UPS Inc. has raised its fuel surcharge on its U.S. ground parcel and SurePost delivery services by 50 basis points in what is believed to be the first time in more than 18 months that UPS has changed its formula to reflect applicable surcharges on those services.
Effective Monday, UPS (NYSE: UPS) will assess a 15.25% fuel levy on all shipments moving under those domestic services. The surcharge applies to the base rates and to any add-on charges known as accessorials.
The last time UPS changed its fuel surcharge table was in April 2022 during a cycle when weekly diesel prices set by the Department of Energy’s Energy Information Administration (EIA) frequently exceeded $5 a gallon. Fuel prices spiked along with the price of oil amid fears that Russia’s invasion of Ukraine would disrupt commodity supplies.

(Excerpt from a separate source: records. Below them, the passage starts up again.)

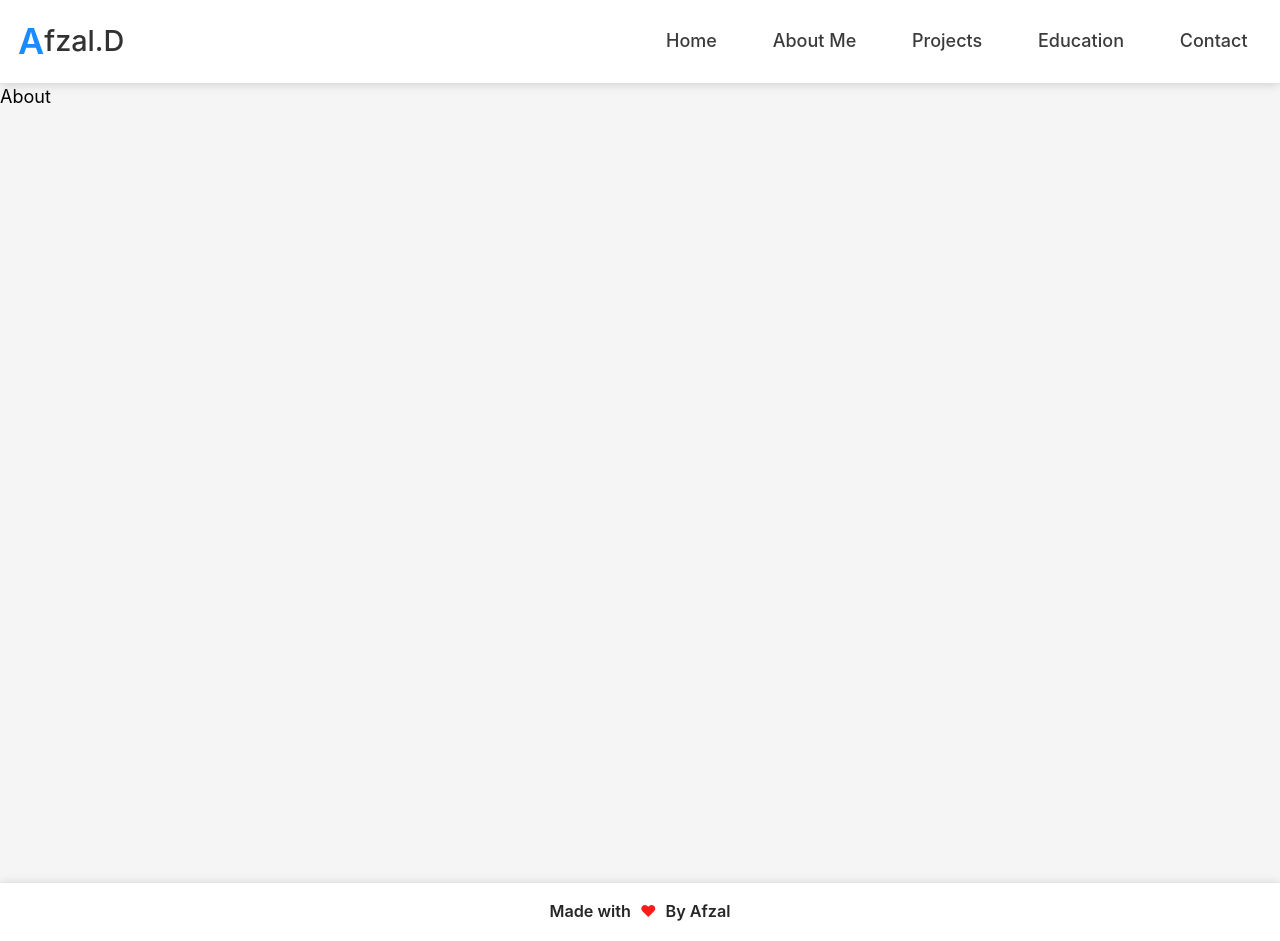
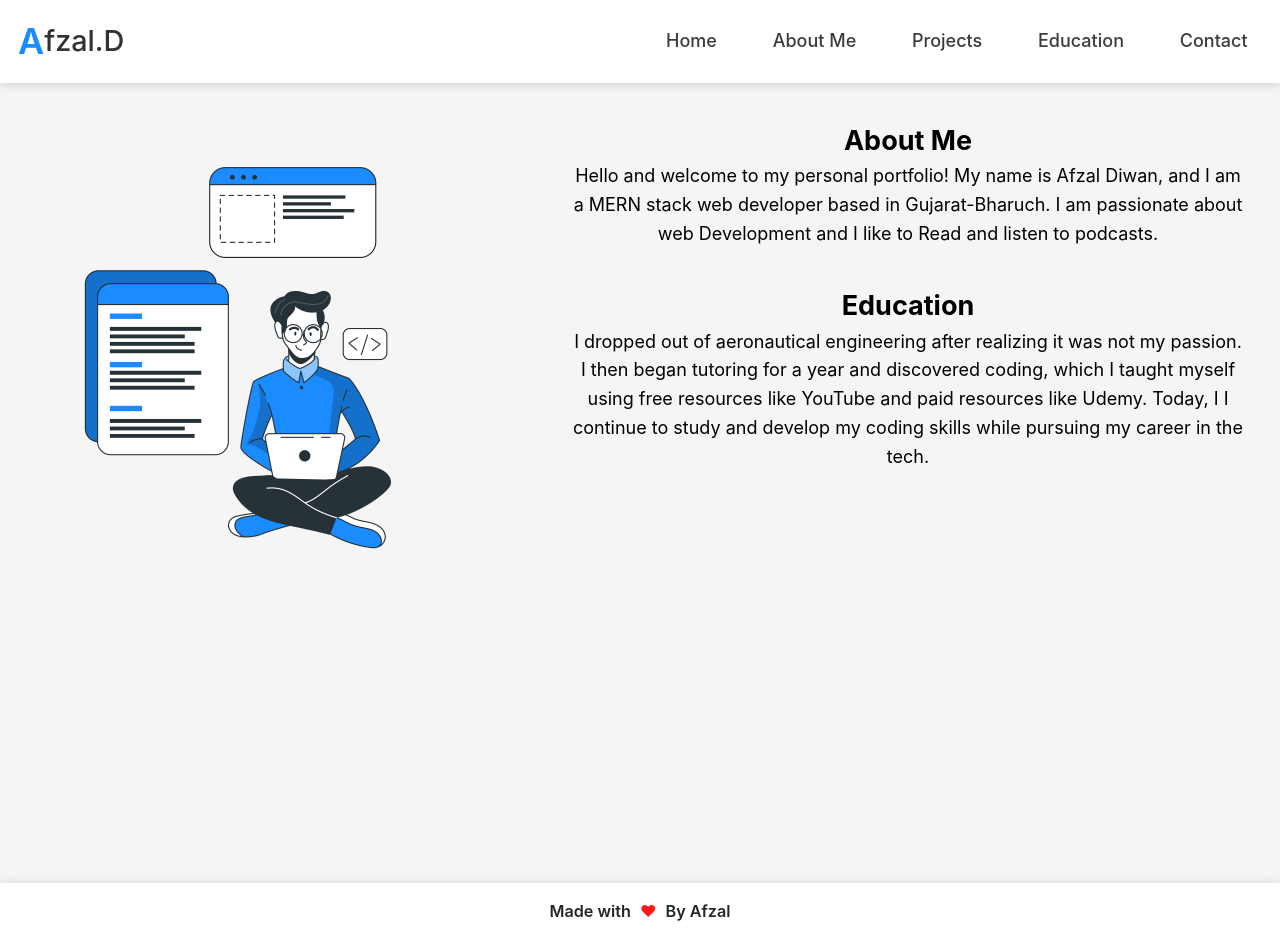
Before and after one commit to Afzal-husen/Portfolio-nextjs, a Next.js app: page /About in a window 1280 px wide. Built offline with nearby package versions, Linux system fonts and the light colour scheme.

Commit message:
started working on about page

```diff
--- /dev/null
+++ b/src/components/AboutMe.jsx
@@ -0,0 +1,42 @@
+import styles from "../styles/AboutMe.module.css";
+import Image from "next/image";
+
+const AboutMe = () => {
+  return (
+    <div className={styles.container}>
+      <div className={styles.wrapper}>
+        <div className={styles.image_container}>
+          <Image
+            src="/images/dev.png"
+            width={500}
+            height={500}
+            className={styles.image}
+          />
+        </div>
+        <div className={styles.details}>
+          <div className={styles.about}>
+            <h2>About Me</h2>
+            <p>
+              Hello and welcome to my personal portfolio! My name is Afzal
+              Diwan, and I am a MERN stack web developer based in
+              Gujarat-Bharuch. I am passionate about web Development and I like
+              to Read and listen to podcasts.
+            </p>
+          </div>
+          <div className={styles.education}>
+            <h2>Education</h2>
+            <p>
+              I dropped out of aeronautical engineering after realizing it was
+              not my passion. I then began tutoring for a year and discovered
+              coding, which I taught myself using free resources like YouTube
+              and paid resources like Udemy. Today, I I continue to study and
+              develop my coding skills while pursuing my career in the tech.
+            </p>
+          </div>
+        </div>
+      </div>
+    </div>
+  );
+};
+
+export default AboutMe;
--- a/src/pages/About.jsx
+++ b/src/pages/About.jsx
@@ -1,10 +1,13 @@
+import AboutMe from "@/components/AboutMe"
 import DarkThemeLayout from "@/components/DarkThemeLayout"
 
 
 const About = () => {
   return (
     <DarkThemeLayout>
-        <div>About</div>
+        <div>
+          <AboutMe />
+        </div>
     </DarkThemeLayout>
   )
 }
--- /dev/null
+++ b/src/styles/AboutMe.module.css
@@ -0,0 +1,74 @@
+.wrapper {
+    display: flex;
+    /* align-items: center; */
+    /* border: 1px solid black; */
+    gap: 2rem;
+}
+
+.image_container {
+    /* border: 1px solid black; */
+    /* padding: 2rem; */
+}
+
+.image {
+    flex: 1;
+    /* border: 1px solid black; */
+}
+
+.details {
+    flex: 1;
+    display: flex;
+    align-items: center;
+    flex-direction: column;
+    /* border: 1px solid black; */
+    gap: 2rem;
+    padding: 2rem;
+}
+
+.about {
+    /* border: 1px solid black; */
+    display: flex;
+    flex-direction: column;
+    align-items: center;
+}
+
+.about h2 {
+    margin: 0;
+}
+.about p {
+    margin: 0;
+    text-align: center;
+
+}
+
+.education {
+    /* border: 1px solid black; */
+    display: flex;
+    flex-direction: column;
+    align-items: center;
+
+}
+
+.education h2 {
+    margin: 0;
+}
+.education p {
+    margin: 0;
+    text-align: center;
+}
+
+
+/* for mobile */
+@media only screen and (max-width: 480px) {
+    .wrapper {
+        flex-direction: column;
+        gap: 0;
+        align-items: center;
+        padding: 1rem;
+    }
+
+    .image {
+        width: 300px;
+        height: 300px;
+    }
+}
```
Also changed, not shown: 1 other file (tests, documents, lock files or other folders).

UPS’ most recent move, however, comes amid an ongoing downward move in diesel pump prices. The weekly on-highway diesel price set on Monday by the EIA stood at $4.14 a gallon. That is 15 cents a gallon below the price set two weeks prior and nearly $1 a gallon below the average pump price at this time a year ago. UPS and rival FedEx Corp. adjust their prices with a one-week lag from the most recent EIA price.
By contrast, surcharge levels will decline for U.S. domestic air, international import and export services. They will rise for the carrier’s international import and export ground services. Air shipment surcharges are set to the EIA’s jet fuel index.
UPS was unavailable for comment at press time.
UPS and FedEx (NYSE: FDX) index their diesel levies to a band of prices established by the EIA. UPS has in the past adjusted its ground-delivery surcharges 25 basis points for every 12 cents-a-gallon move in the EIA diesel price. FedEx Ground, FedEx’s ground delivery unit, adjusts its surcharges for every 9 cents-a-gallon move in the EIA diesel price.
For example, UPS’ upcoming 15.25% levy is based on an EIA-established price that is at least $4.10 a gallon but less than $4.22 a gallon. Currently, the levy is 14.75% for prices falling within that band.
UPS’ action will bring its levy on U.S. ground shipments in line with FedEx, which currently assesses a 15.25% surcharge within the same pricing band. Nate Skiver, founder of parcel consultancy LPF Spend Management LLC, said one of UPS’ goals is to achieve parity with FedEx’s surcharge pricing. The other is to boost revenue per package, which has taken a hit due to pricing pressure and changes in volume mix.
“It also helps to set a higher floor on the fuel table, which is now relevant with diesel prices moderating,” Skiver said in a LinkedIn message.
UPS, FedEx and other parcel delivery carriers have wide latitude as to when they adjust diesel and jet fuel surcharges. In recent years, surcharges have remained elevated despite world price fluctuations that have headed south. Analysts who follow the fuel surcharge market have said that surcharge levels stay higher long after prices have dropped, thus allowing the carriers to reap additional revenue on each transaction.
Historically, small to mid-size shipper s have found it difficult to reduce fuel surcharges through negotiations, while bigger shippers have to tender certain volume minimums for the carriers to consider reducing the levies. However, in what has turned into an all-out price war as carriers aggressively bid for business, the carriers have let it be known that fuel surcharge discounts are very much on the table.
Domestic ground parcels are UPS’ largest business. SurePost is the name for a service provided in conjunction with the U.S. Postal Service in which UPS picks up and aggregates low-value, nonurgent parcels and inducts them deep into the postal infrastructure for last-mile delivery to residences.